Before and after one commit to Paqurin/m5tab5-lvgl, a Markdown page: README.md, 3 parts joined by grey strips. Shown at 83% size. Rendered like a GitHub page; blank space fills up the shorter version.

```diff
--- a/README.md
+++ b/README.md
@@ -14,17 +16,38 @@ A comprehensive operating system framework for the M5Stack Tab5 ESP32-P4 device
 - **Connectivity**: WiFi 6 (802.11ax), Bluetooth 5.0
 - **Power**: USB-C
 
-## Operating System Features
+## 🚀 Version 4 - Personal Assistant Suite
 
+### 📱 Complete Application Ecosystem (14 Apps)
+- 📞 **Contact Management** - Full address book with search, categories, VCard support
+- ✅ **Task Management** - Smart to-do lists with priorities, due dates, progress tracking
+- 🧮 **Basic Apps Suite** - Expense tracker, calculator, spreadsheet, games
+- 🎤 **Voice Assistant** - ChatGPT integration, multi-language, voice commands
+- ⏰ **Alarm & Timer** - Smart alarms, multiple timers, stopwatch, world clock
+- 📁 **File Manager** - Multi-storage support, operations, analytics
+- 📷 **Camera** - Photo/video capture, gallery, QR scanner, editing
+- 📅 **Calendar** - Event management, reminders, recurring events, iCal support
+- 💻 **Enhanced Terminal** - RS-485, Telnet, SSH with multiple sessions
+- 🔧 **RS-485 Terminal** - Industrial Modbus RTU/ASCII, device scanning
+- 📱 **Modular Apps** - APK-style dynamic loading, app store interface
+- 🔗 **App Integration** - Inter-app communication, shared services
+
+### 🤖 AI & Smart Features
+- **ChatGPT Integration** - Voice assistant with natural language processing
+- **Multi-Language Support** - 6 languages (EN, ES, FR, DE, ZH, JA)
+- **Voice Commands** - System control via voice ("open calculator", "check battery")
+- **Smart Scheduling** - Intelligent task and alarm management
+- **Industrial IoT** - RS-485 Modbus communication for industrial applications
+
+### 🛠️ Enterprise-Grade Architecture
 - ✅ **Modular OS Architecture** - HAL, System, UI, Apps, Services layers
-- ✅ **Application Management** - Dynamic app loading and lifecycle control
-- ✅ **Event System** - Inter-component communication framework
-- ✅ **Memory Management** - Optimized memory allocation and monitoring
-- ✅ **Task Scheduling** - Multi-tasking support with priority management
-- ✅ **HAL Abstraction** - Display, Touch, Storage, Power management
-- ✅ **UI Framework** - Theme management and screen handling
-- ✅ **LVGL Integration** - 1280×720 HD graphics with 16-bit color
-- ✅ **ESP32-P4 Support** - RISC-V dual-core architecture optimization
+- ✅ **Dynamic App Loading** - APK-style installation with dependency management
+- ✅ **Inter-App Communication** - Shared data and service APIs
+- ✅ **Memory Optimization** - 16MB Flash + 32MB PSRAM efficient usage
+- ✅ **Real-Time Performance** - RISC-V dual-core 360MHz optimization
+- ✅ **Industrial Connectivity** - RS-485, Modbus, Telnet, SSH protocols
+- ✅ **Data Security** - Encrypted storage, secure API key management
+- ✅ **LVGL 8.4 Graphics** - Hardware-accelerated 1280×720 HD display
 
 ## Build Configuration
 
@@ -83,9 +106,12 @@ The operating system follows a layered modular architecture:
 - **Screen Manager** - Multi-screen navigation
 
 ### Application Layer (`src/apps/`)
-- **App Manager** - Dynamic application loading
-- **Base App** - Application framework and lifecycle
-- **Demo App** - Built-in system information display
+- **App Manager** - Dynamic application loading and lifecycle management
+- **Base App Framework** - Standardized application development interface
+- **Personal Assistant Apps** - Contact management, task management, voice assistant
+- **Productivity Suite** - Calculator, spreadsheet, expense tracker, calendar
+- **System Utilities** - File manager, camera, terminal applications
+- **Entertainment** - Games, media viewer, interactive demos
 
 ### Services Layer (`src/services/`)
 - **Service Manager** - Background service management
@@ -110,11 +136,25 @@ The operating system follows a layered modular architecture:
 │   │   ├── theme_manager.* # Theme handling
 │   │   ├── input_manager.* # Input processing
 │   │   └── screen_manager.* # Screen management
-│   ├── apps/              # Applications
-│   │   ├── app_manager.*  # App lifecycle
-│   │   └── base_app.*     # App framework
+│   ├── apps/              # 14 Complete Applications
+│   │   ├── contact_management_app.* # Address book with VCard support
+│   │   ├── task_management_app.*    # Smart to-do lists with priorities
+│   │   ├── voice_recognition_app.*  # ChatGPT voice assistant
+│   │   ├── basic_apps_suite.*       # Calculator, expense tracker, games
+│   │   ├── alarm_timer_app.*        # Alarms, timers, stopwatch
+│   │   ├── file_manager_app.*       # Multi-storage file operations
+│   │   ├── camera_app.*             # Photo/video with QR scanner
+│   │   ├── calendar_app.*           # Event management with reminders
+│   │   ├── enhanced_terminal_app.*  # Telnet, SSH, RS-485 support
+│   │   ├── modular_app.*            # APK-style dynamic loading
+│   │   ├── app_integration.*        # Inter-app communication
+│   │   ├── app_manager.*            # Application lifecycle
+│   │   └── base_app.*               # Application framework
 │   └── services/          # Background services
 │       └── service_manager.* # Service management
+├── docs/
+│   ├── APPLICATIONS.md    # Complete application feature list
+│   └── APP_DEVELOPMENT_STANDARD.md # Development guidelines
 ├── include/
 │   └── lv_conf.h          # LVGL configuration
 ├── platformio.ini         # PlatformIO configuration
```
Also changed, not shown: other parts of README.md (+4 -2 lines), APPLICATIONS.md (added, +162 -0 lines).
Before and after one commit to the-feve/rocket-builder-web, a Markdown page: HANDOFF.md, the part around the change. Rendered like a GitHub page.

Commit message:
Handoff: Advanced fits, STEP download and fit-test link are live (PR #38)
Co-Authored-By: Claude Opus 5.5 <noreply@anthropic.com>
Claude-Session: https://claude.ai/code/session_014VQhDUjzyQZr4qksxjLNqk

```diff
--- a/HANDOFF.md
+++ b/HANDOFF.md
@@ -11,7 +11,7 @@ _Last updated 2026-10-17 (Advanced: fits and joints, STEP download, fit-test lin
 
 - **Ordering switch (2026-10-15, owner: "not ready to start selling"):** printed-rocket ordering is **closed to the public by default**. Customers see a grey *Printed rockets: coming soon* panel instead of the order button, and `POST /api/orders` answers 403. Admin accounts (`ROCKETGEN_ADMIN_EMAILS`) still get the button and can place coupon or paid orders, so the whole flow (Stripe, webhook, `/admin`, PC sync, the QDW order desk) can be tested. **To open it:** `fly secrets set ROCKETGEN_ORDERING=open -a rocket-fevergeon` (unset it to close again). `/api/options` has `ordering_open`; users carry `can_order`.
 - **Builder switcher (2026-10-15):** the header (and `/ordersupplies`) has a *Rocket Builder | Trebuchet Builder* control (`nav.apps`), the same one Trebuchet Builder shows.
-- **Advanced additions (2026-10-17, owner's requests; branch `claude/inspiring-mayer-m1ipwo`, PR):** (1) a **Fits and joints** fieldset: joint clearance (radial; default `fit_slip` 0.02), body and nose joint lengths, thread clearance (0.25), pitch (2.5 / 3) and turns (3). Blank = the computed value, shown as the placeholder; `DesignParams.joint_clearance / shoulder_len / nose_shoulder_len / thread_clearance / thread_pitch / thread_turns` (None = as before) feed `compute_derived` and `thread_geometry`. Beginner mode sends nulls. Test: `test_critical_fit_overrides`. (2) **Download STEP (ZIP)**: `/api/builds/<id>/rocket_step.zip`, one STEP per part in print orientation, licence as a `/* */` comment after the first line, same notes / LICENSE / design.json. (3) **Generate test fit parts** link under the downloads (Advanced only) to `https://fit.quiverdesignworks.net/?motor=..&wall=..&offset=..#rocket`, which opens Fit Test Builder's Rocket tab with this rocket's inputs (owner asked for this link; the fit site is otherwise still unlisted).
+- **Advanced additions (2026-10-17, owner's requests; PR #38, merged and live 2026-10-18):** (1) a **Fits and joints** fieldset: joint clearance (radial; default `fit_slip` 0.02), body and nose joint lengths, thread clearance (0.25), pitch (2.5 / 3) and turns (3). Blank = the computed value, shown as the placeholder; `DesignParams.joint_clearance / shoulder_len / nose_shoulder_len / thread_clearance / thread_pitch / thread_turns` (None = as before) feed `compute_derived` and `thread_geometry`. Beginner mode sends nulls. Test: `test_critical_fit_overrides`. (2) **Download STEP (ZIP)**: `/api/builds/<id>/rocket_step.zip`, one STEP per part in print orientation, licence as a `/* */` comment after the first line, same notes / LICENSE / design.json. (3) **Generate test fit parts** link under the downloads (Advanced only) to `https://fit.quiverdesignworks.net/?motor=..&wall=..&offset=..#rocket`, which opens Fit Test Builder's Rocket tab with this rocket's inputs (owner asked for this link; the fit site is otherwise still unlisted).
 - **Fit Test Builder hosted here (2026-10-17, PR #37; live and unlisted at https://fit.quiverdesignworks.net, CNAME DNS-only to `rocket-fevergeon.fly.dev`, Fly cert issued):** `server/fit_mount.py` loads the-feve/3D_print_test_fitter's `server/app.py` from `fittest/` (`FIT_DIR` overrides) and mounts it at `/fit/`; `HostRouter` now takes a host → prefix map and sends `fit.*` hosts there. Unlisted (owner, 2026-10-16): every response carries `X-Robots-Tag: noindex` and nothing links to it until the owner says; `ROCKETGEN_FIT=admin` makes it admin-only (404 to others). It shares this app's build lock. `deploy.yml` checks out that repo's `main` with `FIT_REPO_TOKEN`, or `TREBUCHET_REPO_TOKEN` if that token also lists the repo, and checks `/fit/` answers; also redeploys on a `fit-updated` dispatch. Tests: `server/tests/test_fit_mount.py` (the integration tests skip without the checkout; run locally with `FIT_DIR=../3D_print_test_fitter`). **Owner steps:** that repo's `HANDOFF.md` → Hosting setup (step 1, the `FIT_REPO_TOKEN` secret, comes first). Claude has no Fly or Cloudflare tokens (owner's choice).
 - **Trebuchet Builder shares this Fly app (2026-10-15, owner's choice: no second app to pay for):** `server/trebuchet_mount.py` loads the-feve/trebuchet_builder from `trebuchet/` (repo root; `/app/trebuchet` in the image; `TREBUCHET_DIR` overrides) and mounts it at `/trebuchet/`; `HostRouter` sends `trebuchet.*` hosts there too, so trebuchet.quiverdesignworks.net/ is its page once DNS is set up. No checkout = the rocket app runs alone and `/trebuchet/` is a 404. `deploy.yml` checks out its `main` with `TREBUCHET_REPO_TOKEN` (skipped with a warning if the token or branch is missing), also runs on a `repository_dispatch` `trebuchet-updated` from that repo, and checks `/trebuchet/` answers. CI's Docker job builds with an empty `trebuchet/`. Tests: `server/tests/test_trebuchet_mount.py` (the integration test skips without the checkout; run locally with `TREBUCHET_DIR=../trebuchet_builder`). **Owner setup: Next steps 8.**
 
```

# WHAT IS BEING ASKED
Check each line of the data above for the word "Power" and copy the ones where it is found.

# REPLY TO THE TASK
 - **Power**: USB-C
-- ✅ **HAL Abstraction** - Display, Touch, Storage, Power management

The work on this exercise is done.